As the 40th anniversary of the events of ’81 approached a group of socialist republicans grouped together to form a committee we named ‘Stailc 81’ (Irish word for ‘Strike 81’) to remember, commemorate and celebrate with pride the patriots who took part in the Hunger Strike (Stailc Ocrais) of that year.
Join with Stailc 81 as we mark the occasion with a series of events.
On August 9th, 1971, when internment without trial was introduced those arrested, convicted without trial and imprisoned had Special Category Status which gave the right to be treated as a Prisoner Of War. Irish republican prisoners who had been sentenced were refused the same rights as internees until July 1972, when Special Category Status was granted following a hunger strike by the Belfast republican Billy McKee in Crumlin Road jail.
Special Category, or Political Status meant that all prisoners were treated on similar terms as POW’s and had the right not wear prison uniform or engage in prison work. On 1 March 1976, the British Secretary of State announced that people convicted of political offences no longer would be entitled to Political Status. The policy was not introduced for existing prisoners, but for those convicted after March 1st, 1976, who would be imprisoned in the newly designed H-Blocks.
The first republican prisoner to enter the H-Blocks was Kieran Nugent. On entering “The ‘Blocks” Kieran refused to wear the prison garb explaining to the prison authorities that he would not be branded as a criminal and as such would not wear a criminals uniform. When handed a uniform Kieran stated to the screws; “you’ll have to nail it to my back”. Kieran went unclothed, bar to wrap himself in the prison-issue blanket.
By 1978, prisoners leaving their cells to wash and “slop out” (empty their chamber pot) were met with increased brutality. To protect themselves, and as form of protest, prisoners refused to wash and smeared their excrement on the walls of their cells. These protests aimed to re-establish their political status by securing what were known as the “Five Demands”:
1. The right not to wear a prison uniform
2. The right not to do prison work
3. The right of free association with other prisoners
4. The right to one visit, one letter and one parcel per week
5. Full restoration of remission lost through the protest
This was the beginning of the events that would culminate in the 1980, and ultimately the 1981 hunger strikes when ten young brave Irish republicans gave their lives for better conditions for their comrades and play a momentous role in the Irish freedom struggle.

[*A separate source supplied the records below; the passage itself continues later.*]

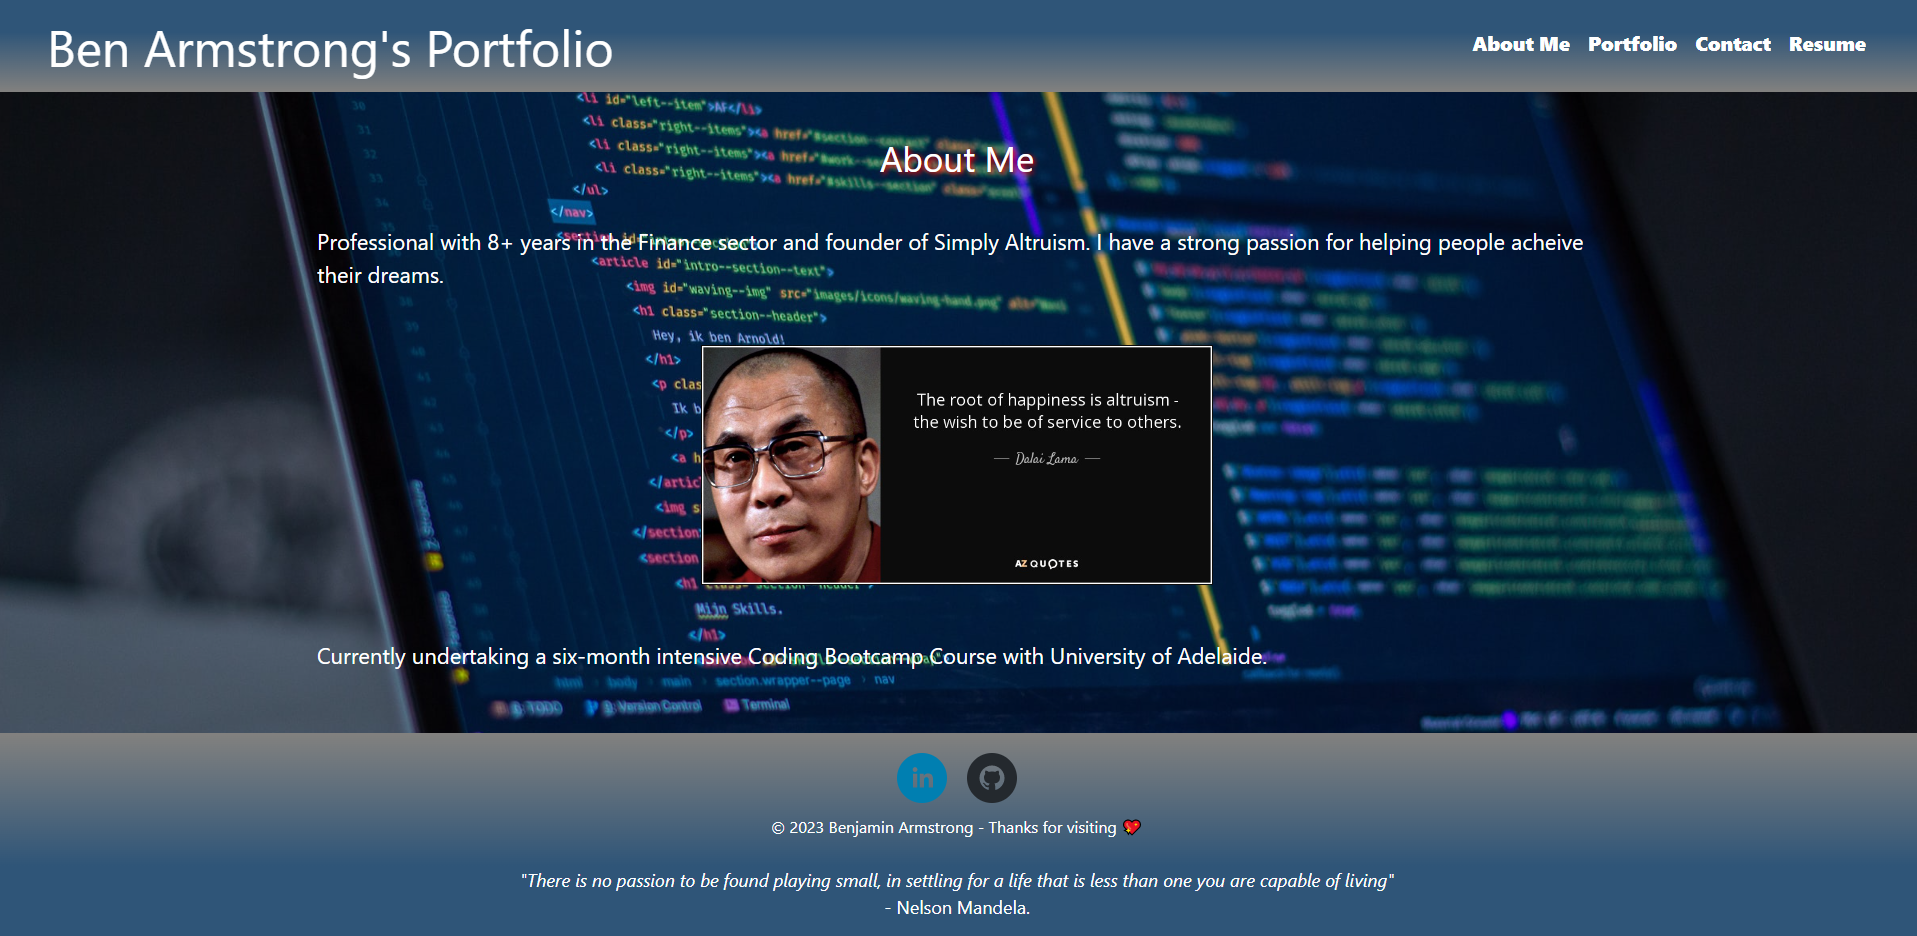
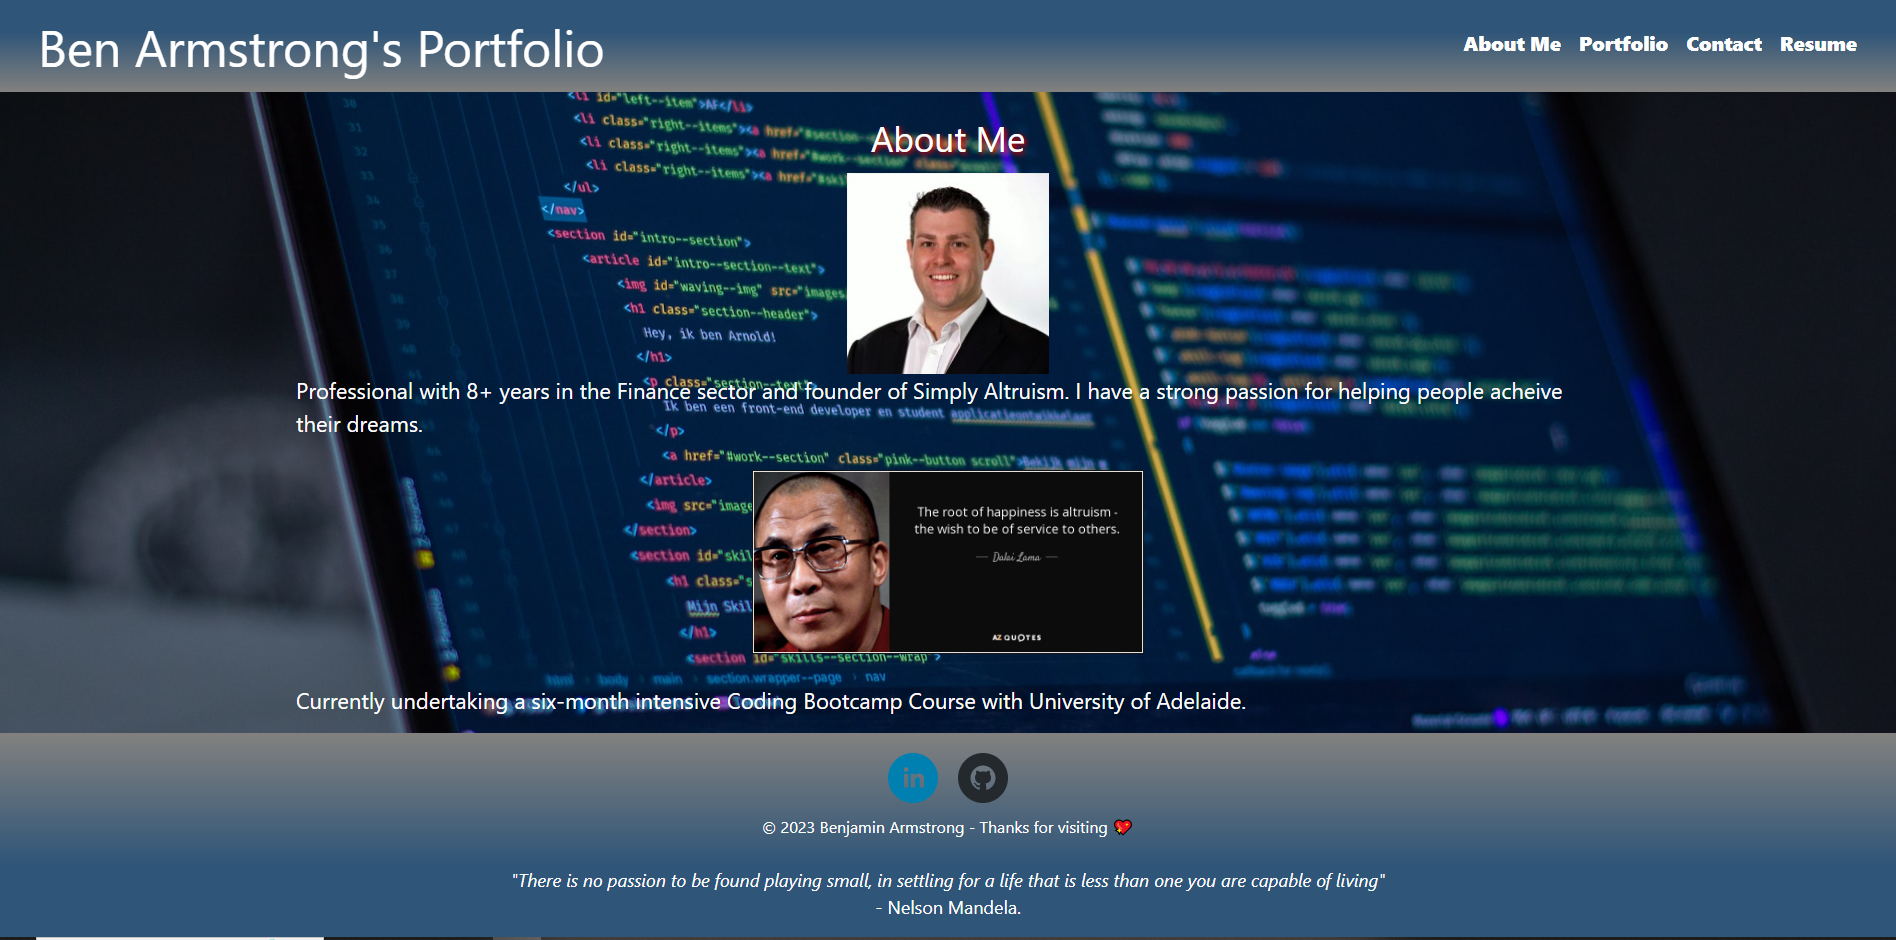
amended README with updated AboutME page

Changed region(s): [[0.0, 0.031, 1.0, 0.8985], [0.0, 0.9295, 1.0, 1.0], [0.7468, 0.031, 0.9958, 0.062]]

diff --git a/build/index.html b/build/index.html
@@ -1,1 +1,1 @@
-<!doctype html><html lang="en"><head><meta charset="utf-8"/><link rel="icon" href="/Ben-Armstrong-React-Portfolio/favicon.ico"/><meta name="viewport" content="width=device-width,initial-scale=1"/><meta name="theme-color" content="#000000"/><meta name="description" content="Web site created using create-react-app"/><link rel="apple-touch-icon" href="/Ben-Armstrong-React-Portfolio/logo192.png"/><link rel="manifest" href="/Ben-Armstrong-React-Portfolio/manifest.json"/><title>React App</title><script defer="defer" src="/Ben-Armstrong-React-Portfolio/static/js/main.40a0cbe0.js"></script><link href="/Ben-Armstrong-React-Portfolio/static/css/main.cba6351a.css" rel="stylesheet"></head><body><noscript>You need to enable JavaScript to run this app.</noscript><div id="root"></div></body></html>
+<!doctype html><html lang="en"><head><meta charset="utf-8"/><link rel="icon" href="/Ben-Armstrong-React-Portfolio/favicon.ico"/><meta name="viewport" content="width=device-width,initial-scale=1"/><meta name="theme-color" content="#000000"/><meta name="description" content="Web site created using create-react-app"/><link rel="apple-touch-icon" href="/Ben-Armstrong-React-Portfolio/logo192.png"/><link rel="manifest" href="/Ben-Armstrong-React-Portfolio/manifest.json"/><title>React App</title><script defer="defer" src="/Ben-Armstrong-React-Portfolio/static/js/main.587b8076.js"></script><link href="/Ben-Armstrong-React-Portfolio/static/css/main.46e7c676.css" rel="stylesheet"></head><body><noscript>You need to enable JavaScript to run this app.</noscript><div id="root"></div></body></html>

The blanket men in Long Kesh and the protesting women in Armagh used many means to keep themselves sane during the arduous years of the prison struggle. One means was by writing – on the walls of
The blanket men in Long Kesh and the protesting women in Armagh used many means to
To mark the 40th anniversary of the beginning of the 1981 hunger strike and the
“Is é an díoltas a bheas againn saoirse do chách,” Óglach Bobby Sands MP
“Our revenge will be the liberation of all,” Óglach Bobby Sands MP FORTY years